Mohamed Alghanami, a College of Engineering freshman from Bahrain, said it would be beneficial if BU officials provided students with basic information on summer storage companies and prices.
“If we could just get more information regarding storage, especially for freshmen, that would be great,” said Alghanami.
Alghanami said summer storage is necessary for students who cannot transport all of their belongings to distant homes between the spring and fall semesters.
“Especially because I’m an international student, it’s not really feasible to take all of my stuff all the way back home,” he said.
BU Housing Director Nishmin Kashyap said the summer holiday poses a much greater challenge than the fall, winter and spring holidays do for students and space.
“During regular breaks — Thanksgiving, winter and spring — students do not have to remove belongings from their rooms,” she said via email. “However, at the end of the academic year, students have to move out.”
Kashyap said BU does not endorse any vendors, and that the school neither encourages nor discourages summer storage.
“Students research online for vendors and contract with them individually,” Kashyap said. “It is a personal choice that students have to make.”
Mandy Evers, student services manager at the UPS Store at 1085 Commonwealth Ave., one company that offers students summer storage, said it is common for students to store all types of items.
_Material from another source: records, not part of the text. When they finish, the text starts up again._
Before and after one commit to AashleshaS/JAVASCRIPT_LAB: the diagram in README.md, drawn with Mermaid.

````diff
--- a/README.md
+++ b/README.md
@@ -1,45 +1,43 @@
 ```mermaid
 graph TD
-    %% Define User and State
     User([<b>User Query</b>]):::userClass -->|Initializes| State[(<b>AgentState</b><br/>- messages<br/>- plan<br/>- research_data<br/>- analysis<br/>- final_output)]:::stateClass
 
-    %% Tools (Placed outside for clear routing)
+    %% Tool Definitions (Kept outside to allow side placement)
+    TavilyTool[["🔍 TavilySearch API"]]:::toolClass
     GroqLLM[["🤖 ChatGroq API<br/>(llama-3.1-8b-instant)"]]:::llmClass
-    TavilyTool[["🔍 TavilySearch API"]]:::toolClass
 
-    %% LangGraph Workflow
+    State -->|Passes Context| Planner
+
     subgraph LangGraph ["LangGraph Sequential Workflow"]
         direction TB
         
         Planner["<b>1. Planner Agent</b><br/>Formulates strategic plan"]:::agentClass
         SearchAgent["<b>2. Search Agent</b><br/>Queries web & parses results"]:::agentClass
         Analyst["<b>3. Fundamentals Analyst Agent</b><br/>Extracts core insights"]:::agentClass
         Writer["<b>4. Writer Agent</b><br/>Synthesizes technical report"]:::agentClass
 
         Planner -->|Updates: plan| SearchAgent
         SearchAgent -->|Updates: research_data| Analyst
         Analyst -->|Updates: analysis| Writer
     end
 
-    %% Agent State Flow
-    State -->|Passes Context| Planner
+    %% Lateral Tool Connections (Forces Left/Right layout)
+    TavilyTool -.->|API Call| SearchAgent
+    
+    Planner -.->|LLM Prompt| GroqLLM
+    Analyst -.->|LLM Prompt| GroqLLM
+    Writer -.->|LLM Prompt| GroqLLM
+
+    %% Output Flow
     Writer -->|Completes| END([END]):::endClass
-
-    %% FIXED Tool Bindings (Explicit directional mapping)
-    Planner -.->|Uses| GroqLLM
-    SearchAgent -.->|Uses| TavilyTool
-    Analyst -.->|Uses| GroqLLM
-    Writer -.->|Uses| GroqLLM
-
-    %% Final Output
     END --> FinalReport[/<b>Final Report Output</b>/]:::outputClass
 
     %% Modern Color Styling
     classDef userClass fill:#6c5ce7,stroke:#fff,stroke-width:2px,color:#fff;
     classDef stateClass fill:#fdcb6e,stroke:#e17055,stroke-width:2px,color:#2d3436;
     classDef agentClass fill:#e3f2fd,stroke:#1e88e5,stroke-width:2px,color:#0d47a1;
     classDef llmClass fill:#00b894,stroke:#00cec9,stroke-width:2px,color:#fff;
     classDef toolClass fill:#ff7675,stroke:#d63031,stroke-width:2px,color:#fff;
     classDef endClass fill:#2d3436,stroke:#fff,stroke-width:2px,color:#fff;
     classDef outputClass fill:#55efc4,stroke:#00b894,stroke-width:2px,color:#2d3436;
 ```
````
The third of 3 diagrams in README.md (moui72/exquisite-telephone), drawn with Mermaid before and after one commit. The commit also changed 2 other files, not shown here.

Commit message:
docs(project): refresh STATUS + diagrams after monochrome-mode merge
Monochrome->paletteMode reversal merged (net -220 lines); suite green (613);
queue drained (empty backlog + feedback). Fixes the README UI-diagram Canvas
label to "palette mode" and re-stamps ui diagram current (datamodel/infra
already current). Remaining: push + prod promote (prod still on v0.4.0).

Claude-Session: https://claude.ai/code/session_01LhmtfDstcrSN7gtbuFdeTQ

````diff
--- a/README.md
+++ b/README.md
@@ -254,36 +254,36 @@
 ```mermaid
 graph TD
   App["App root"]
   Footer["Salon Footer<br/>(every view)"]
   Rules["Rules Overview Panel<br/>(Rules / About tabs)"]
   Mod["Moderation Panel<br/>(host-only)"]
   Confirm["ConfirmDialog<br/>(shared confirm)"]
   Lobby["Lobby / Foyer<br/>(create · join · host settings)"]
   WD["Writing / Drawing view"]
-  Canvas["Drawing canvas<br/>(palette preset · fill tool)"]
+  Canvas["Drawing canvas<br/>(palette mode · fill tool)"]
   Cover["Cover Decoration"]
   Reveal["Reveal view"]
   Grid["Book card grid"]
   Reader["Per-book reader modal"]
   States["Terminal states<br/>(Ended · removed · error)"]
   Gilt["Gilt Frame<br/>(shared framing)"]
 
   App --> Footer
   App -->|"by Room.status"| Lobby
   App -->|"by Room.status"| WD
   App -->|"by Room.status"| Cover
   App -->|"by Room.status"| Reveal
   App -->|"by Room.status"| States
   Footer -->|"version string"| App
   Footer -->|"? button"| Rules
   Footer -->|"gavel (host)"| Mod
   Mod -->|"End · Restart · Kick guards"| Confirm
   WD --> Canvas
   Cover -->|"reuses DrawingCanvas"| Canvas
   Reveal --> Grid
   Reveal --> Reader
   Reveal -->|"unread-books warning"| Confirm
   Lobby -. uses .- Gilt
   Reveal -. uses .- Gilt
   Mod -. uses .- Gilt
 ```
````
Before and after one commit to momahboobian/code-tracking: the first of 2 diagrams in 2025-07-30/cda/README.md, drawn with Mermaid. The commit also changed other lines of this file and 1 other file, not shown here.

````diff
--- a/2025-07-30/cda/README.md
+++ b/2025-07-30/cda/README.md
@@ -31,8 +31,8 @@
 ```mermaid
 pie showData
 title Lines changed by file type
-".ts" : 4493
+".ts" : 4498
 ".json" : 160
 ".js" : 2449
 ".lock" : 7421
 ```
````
“Students are storing clothes, storing stuff that they’re not going to need for the summer when they’re at home,” Evers said. “It really depends on the student in deciding what they want to bring home with them and what they want to leave here for the next term.”
Evers said the average student using UPS Summer Storage spends about $180.
“I live in an apartment off-campus, so that’s where I’m keeping all of my stuff for the summer,” said Jeffrey Hintz, a College of Arts and Sciences junior.
Hintz said he noticed many companies have been advertising themselves around the Charles River Campus by handing out fliers, putting ads under students’ doors and writing information on the sidewalk with chalk.
“Some people have a lot of stuff so they can’t bring it home, and the school should probably help them out a bit more,” he said.
Lindsay Chan, a CAS freshman from Philadelphia, said summer storage is valuable to students.
“[Summer storage] helps anyone who lives farther away from Boston than a day’s car ride, or for anyone who has to fly because obviously they can’t bring their bulkier items with them,” she said.
She said although she will not be storing any items, she believes storing possessions during the summer ultimately saves money for students.
“It’s also good because they [students] don’t have to get rid of anything they can’t carry and be forced to buy it all new next semester,” she said. “I wish they [BU] had a page with all our options for summer storage on the housing website.”